> **TASK DETAILS**
Go through the material and copy each line in which the word "ipynb" shows up.

> **TASK DATA**
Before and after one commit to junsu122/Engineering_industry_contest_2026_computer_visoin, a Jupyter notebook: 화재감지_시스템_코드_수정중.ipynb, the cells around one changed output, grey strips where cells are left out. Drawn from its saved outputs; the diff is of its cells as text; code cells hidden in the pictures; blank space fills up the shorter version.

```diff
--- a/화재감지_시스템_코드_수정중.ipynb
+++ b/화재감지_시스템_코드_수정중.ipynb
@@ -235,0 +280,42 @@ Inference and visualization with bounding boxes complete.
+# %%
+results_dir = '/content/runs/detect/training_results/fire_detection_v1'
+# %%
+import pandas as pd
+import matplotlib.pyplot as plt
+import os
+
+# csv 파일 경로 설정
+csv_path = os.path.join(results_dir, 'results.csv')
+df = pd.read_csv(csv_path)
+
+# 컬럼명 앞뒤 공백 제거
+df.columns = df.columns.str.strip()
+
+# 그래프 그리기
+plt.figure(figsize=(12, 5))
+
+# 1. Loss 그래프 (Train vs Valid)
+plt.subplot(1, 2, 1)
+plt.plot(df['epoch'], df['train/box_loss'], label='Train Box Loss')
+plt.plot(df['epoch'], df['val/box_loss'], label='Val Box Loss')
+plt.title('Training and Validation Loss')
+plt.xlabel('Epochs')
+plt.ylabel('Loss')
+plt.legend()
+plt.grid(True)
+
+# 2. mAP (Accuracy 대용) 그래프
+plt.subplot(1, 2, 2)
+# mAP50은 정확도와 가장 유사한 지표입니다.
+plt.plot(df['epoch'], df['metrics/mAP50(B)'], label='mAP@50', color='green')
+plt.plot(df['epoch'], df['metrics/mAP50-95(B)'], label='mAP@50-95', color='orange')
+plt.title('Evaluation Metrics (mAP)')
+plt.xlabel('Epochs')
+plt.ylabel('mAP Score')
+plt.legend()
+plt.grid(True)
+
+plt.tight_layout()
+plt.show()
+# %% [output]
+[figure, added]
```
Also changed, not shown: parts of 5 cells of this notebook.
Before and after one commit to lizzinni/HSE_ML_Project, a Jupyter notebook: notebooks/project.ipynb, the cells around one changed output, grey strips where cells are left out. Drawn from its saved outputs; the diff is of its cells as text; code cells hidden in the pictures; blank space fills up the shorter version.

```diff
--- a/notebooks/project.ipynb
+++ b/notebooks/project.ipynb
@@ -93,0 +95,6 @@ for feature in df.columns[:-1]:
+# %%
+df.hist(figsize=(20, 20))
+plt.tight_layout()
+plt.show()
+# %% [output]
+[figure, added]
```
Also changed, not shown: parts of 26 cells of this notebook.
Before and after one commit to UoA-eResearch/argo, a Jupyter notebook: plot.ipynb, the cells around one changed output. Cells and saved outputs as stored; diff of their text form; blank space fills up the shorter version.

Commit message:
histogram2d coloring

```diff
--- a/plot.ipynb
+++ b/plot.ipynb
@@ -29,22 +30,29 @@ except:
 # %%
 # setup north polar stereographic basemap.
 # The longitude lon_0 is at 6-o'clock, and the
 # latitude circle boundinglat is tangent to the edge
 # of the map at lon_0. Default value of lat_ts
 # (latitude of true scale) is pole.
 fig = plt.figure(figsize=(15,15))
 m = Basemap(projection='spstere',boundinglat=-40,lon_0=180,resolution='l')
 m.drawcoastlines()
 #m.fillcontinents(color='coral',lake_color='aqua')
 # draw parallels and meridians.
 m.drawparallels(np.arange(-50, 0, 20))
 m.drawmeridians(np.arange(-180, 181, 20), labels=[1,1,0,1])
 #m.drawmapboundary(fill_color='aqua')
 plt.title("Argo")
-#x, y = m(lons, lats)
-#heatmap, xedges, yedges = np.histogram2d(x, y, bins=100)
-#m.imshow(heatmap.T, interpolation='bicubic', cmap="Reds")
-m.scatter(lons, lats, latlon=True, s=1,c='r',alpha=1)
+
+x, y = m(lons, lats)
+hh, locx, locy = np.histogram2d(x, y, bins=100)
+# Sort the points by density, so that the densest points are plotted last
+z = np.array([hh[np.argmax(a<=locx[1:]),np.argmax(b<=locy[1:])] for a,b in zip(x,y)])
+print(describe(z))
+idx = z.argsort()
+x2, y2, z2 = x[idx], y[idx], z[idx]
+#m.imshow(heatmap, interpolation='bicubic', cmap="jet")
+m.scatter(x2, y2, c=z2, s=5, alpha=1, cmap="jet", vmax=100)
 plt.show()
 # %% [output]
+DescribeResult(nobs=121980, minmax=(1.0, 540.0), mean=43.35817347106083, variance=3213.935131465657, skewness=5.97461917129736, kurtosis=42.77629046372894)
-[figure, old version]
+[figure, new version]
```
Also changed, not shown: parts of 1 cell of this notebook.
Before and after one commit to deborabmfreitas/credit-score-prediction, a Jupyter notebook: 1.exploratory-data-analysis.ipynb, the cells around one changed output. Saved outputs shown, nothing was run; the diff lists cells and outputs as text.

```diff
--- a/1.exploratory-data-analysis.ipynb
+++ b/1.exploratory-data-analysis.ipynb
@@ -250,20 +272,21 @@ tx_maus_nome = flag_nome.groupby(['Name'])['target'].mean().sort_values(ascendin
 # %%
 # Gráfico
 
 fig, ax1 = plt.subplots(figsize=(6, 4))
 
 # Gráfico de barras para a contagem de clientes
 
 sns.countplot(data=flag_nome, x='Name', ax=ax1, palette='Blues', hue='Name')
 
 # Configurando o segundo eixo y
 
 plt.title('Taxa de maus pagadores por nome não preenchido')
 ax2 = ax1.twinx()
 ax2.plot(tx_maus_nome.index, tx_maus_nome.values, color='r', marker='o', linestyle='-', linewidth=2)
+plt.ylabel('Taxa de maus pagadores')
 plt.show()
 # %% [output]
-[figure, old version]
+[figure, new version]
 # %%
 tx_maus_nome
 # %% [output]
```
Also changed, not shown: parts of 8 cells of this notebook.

> **REPLY TO THE TASK**
Before and after one commit to junsu122/Engineering_industry_contest_2026_computer_visoin, a Jupyter notebook: 화재감지_시스템_코드_수정중.ipynb, the cells around one changed output, grey strips where cells are left out. Drawn from its saved outputs; the diff is of its cells as text; code cells hidden in the pictures; blank space fills up the shorter version.
--- a/화재감지_시스템_코드_수정중.ipynb
+++ b/화재감지_시스템_코드_수정중.ipynb
Before and after one commit to lizzinni/HSE_ML_Project, a Jupyter notebook: notebooks/project.ipynb, the cells around one changed output, grey strips where cells are left out. Drawn from its saved outputs; the diff is of its cells as text; code cells hidden in the pictures; blank space fills up the shorter version.
--- a/notebooks/project.ipynb
+++ b/notebooks/project.ipynb
Before and after one commit to UoA-eResearch/argo, a Jupyter notebook: plot.ipynb, the cells around one changed output. Cells and saved outputs as stored; diff of their text form; blank space fills up the shorter version.
--- a/plot.ipynb
+++ b/plot.ipynb
Before and after one commit to deborabmfreitas/credit-score-prediction, a Jupyter notebook: 1.exploratory-data-analysis.ipynb, the cells around one changed output. Saved outputs shown, nothing was run; the diff lists cells and outputs as text.
--- a/1.exploratory-data-analysis.ipynb
+++ b/1.exploratory-data-analysis.ipynb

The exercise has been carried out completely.